Same consideration on the Acolytes: the Falchion does more damage but the Throat-Taker provides the 3″ range that greatly increase the chances of survival of an otherwise weak profile.
Overall, this warband is rich of lore and can make for an amazing narrative campaign. Its rules are not overpowered, but still competitive. It’s a fun warband, but you may not feel like playing elite vampires.
Pros and Cons of the Askurgan Trueblades Warband
+ Quick fighters
+ Strong attacks
– Few attacks
– Overall average Toughness
– No ranged abilities or attacks
Some thematic warbands for the Askurgan Trueblades
Just for fun here we present few thematic warbands, meant more for fun or narrative context than for competitive play. Note that in narrative play you need to complete a quest that allows you to recruit a Hero before being able to add him to your roster.
Out of the box: Askurgan Exemplar, 1 Askurgan Pariah, 1 Curseblood, 1 Ascetic with Howling Glaive, 1 Ascetic with Charnel Mace, 1 Acolyte with Throat-Taker, 2 Acolytes with Bonechilt Falchion.
How to buy a Askurgan Trueblades Warband
The Askurgan Trueblades were initially released in the quarterly box Bloodhunt, but they are now available in their own individual box.
A single sprue allows to assemble:
- 1 Askurgan Exemplar
- 1 Askurgan Pariah
- 1 Curseblood
- 2 Askergan Ascetics with either option of weapon
- 3 Askergan Acolytes with either option of weapon
Tips on painting a Askurgan Trueblades Warband for Warcry
The Askurgan Trueblades are vampires from the Soulblight Gravelords army, so you can use any previous colour scheme or guide you followed for your army if these are just an extension. If instead this is your first venture in the undead world, Warhammer Community has you covered with a guide on an Askurgan Exemplar, that you can use for all humanoid models, and a Curseblood.
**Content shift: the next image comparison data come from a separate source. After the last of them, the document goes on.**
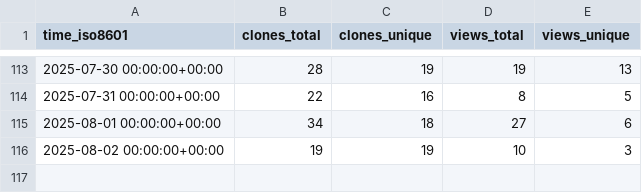
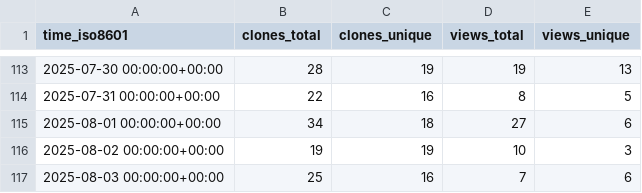
Before and after one commit to wangchucheng/hugo-eureka, a CSV file: wangchucheng/hugo-eureka/ghrs-data/views_clones_aggregate.csv, drawn as a sheet; only a part is shown, gaps mark what is left out.

```diff
--- a/wangchucheng/hugo-eureka/ghrs-data/views_clones_aggregate.csv
+++ b/wangchucheng/hugo-eureka/ghrs-data/views_clones_aggregate.csv
@@ -116 +116,2 @@ time_iso8601,clones_total,clones_unique,views_total,views_unique
 2025-08-02 00:00:00+00:00,19,19,10,3
+2025-08-03 00:00:00+00:00,25,16,7,6
```
Also changed, not shown: 1 other file.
If instead you want to try something with different techniques, including mixing oils and airbrush, Marco Frisoni from Not Just Mecha has got you covered.